Unigine's Newest Benchmark Features Huge, Open-Space Expanses 87

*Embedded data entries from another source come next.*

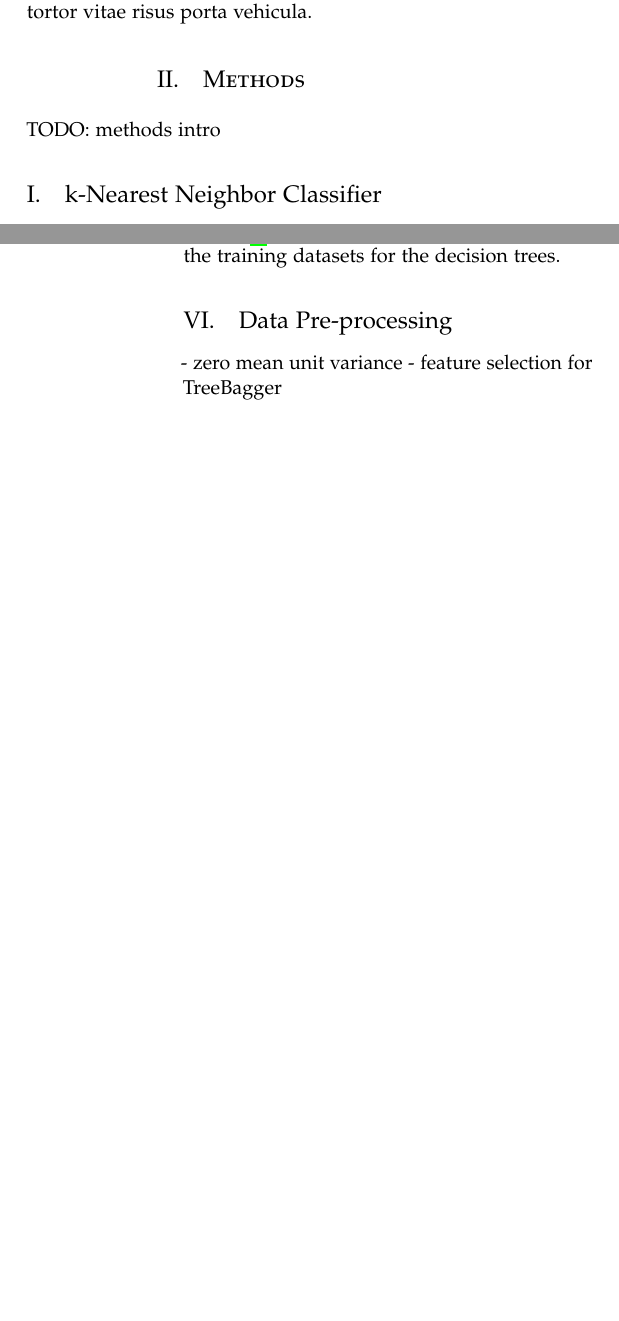
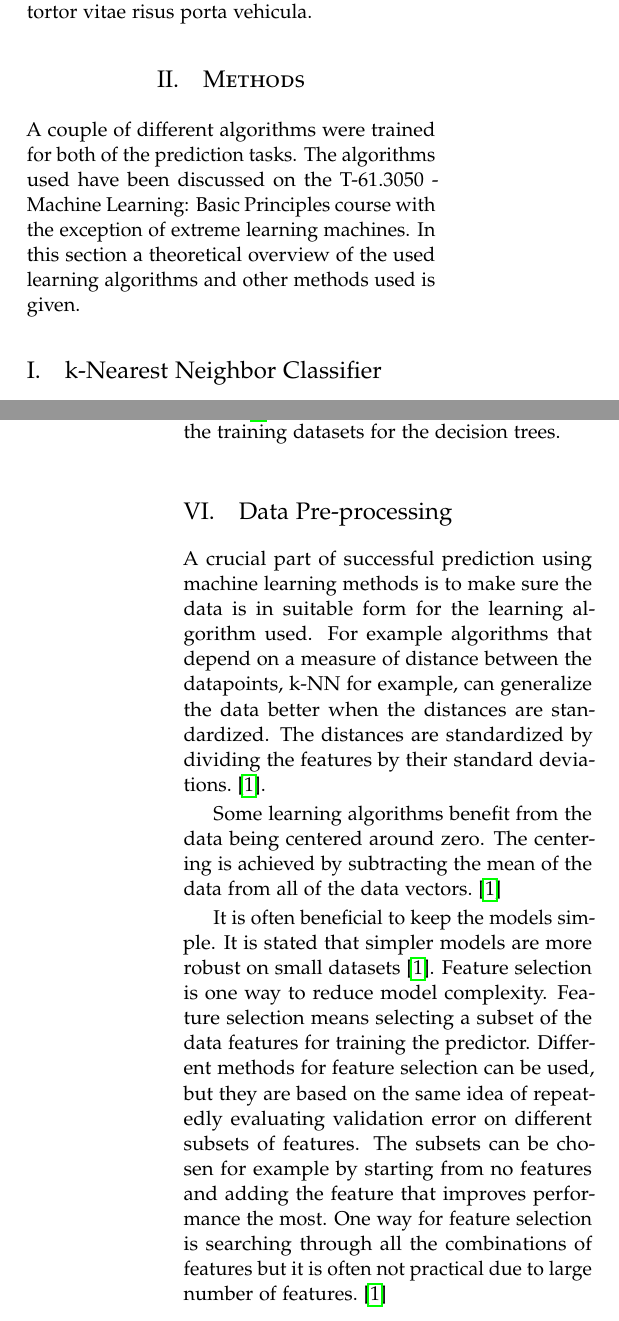
Before and after one commit to hartikainen/wines, a LaTeX paper (report/report.tex, which reads report/02-methods.tex): two parts of the columns of pages 1 and 4 of 7 before the commit and two parts of the columns of pages 1 and 4 of 8 after it, joined at a grey line, cut so that both start at the same text, the shorter picture padded with empty space. Compiled offline with pdfLaTeX.

Commit message:
pre-processing and model evaluation

```diff
--- a/report/02-methods.tex
+++ b/report/02-methods.tex
@@ -1,5 +1,5 @@
 \label{sec:methods}
-TODO: methods intro
+A couple of different algorithms were trained for both of the prediction tasks. The algorithms used have been discussed on the T-61.3050 - Machine Learning: Basic Principles course with the exception of extreme learning machines. In this section a theoretical overview of the used learning algorithms and other methods used is given.
 
 \subsection{k-Nearest Neighbor Classifier}
 The k-Nearest Neighbor (k-NN) classifier is a nonparametric classification technique, which is (generally) used under the assumption that the underlying distribution of the data is unknown. With parametric classification methods, predictions of the unseen data is based on the \emph{fixed parameter models} constructed from the input data. With nonparametric methods, however, the parameter count and nature vary together with the changing data, and the only assumption we can make is the similarity between the input and output data. Various nonparametric methods are available for different machine learning tasks, e.g. classification and regression. \cite{alpaydin:2004:introduction} % p 163
@@ -106,11 +106,18 @@ The base learning algorithm used by TreeBagger is decision tree. Decision trees
 The empirical error approximates the generalization error the better the larger the dataset is. Because the size of the real training data is limited, the training set is enlarged artificially. One way to artificially enlarge the dataset is to use the histogram of the training data as the ``true'' dataset. Using the histogram for enlarging the dataset is called bootstrap aggregation \cite{breiman:1996:bagging}. TreeBagger uses bagging to create the training datasets for the decision trees.
 
 \subsection{Data Pre-processing}
-  - zero mean unit variance
-  - feature selection for TreeBagger
+A crucial part of successful prediction using machine learning methods is to make sure the data is in suitable form for the learning algorithm used. For example algorithms that depend on a measure of distance between the datapoints, k-NN for example, can generalize the data better when the distances are standardized. The distances are standardized by dividing the features by their standard deviations.~\cite{alpaydin:2004:introduction}.
+
+Some learning algorithms benefit from the data being centered around zero. The centering is achieved by subtracting the mean of the data from all of the data vectors.~\cite{alpaydin:2004:introduction}
+
+It is often beneficial to keep the models simple. It is stated that simpler models are more robust on small datasets~\cite{alpaydin:2004:introduction}. Feature selection is one way to reduce model complexity. Feature selection means selecting a subset of the data features for training the predictor. Different methods for feature selection can be used, but they are based on the same idea of repeatedly evaluating validation error on different subsets of features. The subsets can be chosen for example by starting from no features and adding the feature that improves performance the most. One way for feature selection is searching through all the combinations of features but it is often not practical due to large number of features.~\cite{alpaydin:2004:introduction}
 
 \subsection{Model Evaluation}
-  - Cross validation
+To make informed decisions about how to optimize the model parameters and in general how to create good predictors, methods for comparison of the created models are needed. A simple measure of the empirical error on the training data is usually not enough. To get more accurate estimates of the generalization error, the training dataset is split into training and validation datasets. The validation dataset is not used for training of the model, as its sole purpose is to be used for estimation of the generalization error.~\cite{alpaydin:2004:introduction}
+
+The number of labeled training samples is limited in real world machine learning problems. Therefore the size reduction to the training dataset resulting from the use of the validation set is not desirable. K-fold cross validation is a commonly used method for validation without drastic change in the training set size. In k-fold cross validation the training dataset is divided to k ``folds'' one of which is used for validation at a time and the rest for training. Each fold is used in turn for validation the generalization error estimate is the average of the errors for each of the k-folds.~\cite{alpaydin:2004:introduction}
+
+Leave-one-out error is a variation of k-fold error where k is set to one. Leave-one-out error is often computationally prohibitively expensive.
 
 %%% Local Variables:
 %%% mode: latex
```
Also changed, not shown: report/02-methods.tex (2 more changed lines).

jones_supa writes "Unigine announced a new GPU benchmark known as Valley Benchmark. From the same developers who created Heaven Benchmark, the Valley Benchmark is a non-synthetic benchmark that is powered by the Unigine Engine, a real-time 3D engine that supports the latest rendering features. The Valley Benchmark includes massive area of 64 square kilometers of very detailed terrain that includes forest, mountains, green expanses, rocky slopes and flowers. The area can be freely explored by means of walking or flying. All major operating systems are supported."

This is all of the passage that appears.